WORK INSTRUCTION
In the entries below, find each line with the word "blank" and return it.

▬▬▬▬▬▬▬▬▬▬

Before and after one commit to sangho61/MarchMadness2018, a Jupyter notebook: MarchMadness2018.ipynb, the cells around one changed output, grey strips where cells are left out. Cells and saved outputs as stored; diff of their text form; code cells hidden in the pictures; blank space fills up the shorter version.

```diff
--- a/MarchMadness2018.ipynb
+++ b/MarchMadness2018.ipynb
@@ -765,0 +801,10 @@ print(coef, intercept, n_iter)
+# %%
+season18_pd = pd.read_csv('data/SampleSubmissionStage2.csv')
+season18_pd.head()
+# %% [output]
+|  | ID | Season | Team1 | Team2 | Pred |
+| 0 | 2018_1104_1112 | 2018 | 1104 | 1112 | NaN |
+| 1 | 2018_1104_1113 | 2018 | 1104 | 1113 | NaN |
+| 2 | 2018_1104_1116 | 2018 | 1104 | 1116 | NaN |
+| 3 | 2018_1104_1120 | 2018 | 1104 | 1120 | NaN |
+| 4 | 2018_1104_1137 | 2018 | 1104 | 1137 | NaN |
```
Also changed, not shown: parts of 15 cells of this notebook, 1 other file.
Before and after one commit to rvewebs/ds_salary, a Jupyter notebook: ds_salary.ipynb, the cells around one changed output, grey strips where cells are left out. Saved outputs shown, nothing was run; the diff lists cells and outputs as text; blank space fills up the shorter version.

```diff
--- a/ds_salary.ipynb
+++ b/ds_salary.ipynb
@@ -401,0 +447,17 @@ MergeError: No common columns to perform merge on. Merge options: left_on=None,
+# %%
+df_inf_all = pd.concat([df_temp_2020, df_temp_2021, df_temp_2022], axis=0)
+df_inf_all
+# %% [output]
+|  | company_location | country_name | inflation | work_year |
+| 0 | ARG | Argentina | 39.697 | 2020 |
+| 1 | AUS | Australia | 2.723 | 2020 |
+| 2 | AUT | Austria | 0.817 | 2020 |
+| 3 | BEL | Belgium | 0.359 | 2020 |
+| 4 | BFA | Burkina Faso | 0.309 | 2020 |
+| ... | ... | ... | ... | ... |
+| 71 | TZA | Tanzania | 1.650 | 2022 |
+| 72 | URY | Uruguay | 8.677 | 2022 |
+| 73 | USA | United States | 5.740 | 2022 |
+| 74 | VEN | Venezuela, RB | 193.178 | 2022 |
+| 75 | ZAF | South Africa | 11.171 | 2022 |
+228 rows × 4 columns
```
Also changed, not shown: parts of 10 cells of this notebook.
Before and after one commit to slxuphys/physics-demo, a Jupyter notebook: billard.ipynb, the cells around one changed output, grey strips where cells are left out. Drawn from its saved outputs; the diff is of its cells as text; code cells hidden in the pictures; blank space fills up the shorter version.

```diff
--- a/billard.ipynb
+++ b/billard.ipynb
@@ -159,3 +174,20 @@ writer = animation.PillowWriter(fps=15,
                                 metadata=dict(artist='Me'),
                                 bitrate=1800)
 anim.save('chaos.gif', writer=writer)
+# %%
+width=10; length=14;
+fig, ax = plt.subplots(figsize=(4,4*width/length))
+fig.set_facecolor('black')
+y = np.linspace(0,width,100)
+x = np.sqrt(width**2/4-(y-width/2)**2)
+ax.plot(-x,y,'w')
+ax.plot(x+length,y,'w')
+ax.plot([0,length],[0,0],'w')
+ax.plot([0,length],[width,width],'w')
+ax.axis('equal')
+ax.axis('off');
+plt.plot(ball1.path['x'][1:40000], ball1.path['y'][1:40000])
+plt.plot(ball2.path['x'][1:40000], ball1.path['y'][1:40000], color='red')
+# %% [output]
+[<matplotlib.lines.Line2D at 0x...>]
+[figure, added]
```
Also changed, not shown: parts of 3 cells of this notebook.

▬▬▬▬▬▬▬▬▬▬

TASK SOLUTION
Before and after one commit to sangho61/MarchMadness2018, a Jupyter notebook: MarchMadness2018.ipynb, the cells around one changed output, grey strips where cells are left out. Cells and saved outputs as stored; diff of their text form; code cells hidden in the pictures; blank space fills up the shorter version.
Before and after one commit to rvewebs/ds_salary, a Jupyter notebook: ds_salary.ipynb, the cells around one changed output, grey strips where cells are left out. Saved outputs shown, nothing was run; the diff lists cells and outputs as text; blank space fills up the shorter version.
Before and after one commit to slxuphys/physics-demo, a Jupyter notebook: billard.ipynb, the cells around one changed output, grey strips where cells are left out. Drawn from its saved outputs; the diff is of its cells as text; code cells hidden in the pictures; blank space fills up the shorter version.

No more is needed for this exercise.